Longtime former Crawfordsville Fire Chief Dennis Weir was remembered Monday as a story-telling, wild-driving firefighter who helped shape a generation of first responders with his passion for the call of service.
Weir, who died Oct. 3 at the age of 70, is the longest-serving chief in Crawfordsville history and launched the city’s paramedic service, setting the stage for the globally-recognized community paramedicine program.
“I think he probably dropped his middle name and his middle name was Crawfordsville Fire Department,” Kevin Howey, EMS lieutenant and pastor of Alamo Christian Church, said as he officiated Weir’s funeral service at Sanders Priebe Funeral Care.
Weir, the department’s leader from 1988-2004, held court at the station’s kitchen table, telling stories late into the night — fortifying himself through shift changes with PayDay candy bars and coffee.
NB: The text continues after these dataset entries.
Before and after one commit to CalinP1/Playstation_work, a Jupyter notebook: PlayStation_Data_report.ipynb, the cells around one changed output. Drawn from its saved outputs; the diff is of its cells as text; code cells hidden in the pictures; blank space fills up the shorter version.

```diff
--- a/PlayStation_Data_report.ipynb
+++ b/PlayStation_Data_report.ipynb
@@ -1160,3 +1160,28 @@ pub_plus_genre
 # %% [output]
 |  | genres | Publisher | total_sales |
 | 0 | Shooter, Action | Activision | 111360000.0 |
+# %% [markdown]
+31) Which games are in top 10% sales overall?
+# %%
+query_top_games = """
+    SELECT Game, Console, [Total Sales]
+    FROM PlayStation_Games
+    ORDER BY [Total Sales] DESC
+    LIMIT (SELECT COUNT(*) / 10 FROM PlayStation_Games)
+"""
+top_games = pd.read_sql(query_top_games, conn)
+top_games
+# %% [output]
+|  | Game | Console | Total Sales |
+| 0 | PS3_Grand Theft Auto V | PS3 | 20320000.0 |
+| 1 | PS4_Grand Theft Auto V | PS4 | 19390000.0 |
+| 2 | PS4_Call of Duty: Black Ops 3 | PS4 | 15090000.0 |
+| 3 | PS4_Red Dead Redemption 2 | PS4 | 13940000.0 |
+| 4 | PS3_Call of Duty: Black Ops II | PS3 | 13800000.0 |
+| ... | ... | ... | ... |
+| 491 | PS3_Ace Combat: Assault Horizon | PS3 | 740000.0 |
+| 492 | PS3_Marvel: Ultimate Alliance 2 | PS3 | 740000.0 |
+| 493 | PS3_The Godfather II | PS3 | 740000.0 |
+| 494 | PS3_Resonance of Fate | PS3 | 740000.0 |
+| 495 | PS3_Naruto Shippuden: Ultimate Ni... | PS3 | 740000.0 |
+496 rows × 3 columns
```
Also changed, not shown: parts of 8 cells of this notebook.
He had followed his father Kenneth, a 13-year veteran, onto the department.
Current chief Scott Busenbark, who first met then-captain Weir as a teenager when he shadowed a firefighter for a careers class, said Weir loved the traditions and camaraderie of firefighting.
“In many ways, he was married to the department,” Busenbark said in his remarks, flanked by the current members.
In the early 1990s, Weir brought in the city’s first contracted paramedic service, which was eventually replaced by the department’s own EMS team. At the age of 50, he completed training to fight wildfires in Oregon, where he was affectionately known as “grandpa” by the crew.
Crawfordsville Mayor Todd Barton, who succeeded Weir as fire chief, said Weir’s legacy has carried on to the current generation of firefighters mentoring new members.
“Dennis set the bar high for many of us,” Barton said, “and that expectation is being handed down to those who serve today — those who had never had the chance to work alongside him.”
As construction on a new east end fire station began, Weir, who retired from the department in 2006, was named to the project’s building corporation. He placed the pin to secure the station’s longtime bell into the building’s tower.
“It was a small thing that anyone could do, but I think it meant more to him than any public recognition ever could,” said Andrew Borden, Weir’s nephew.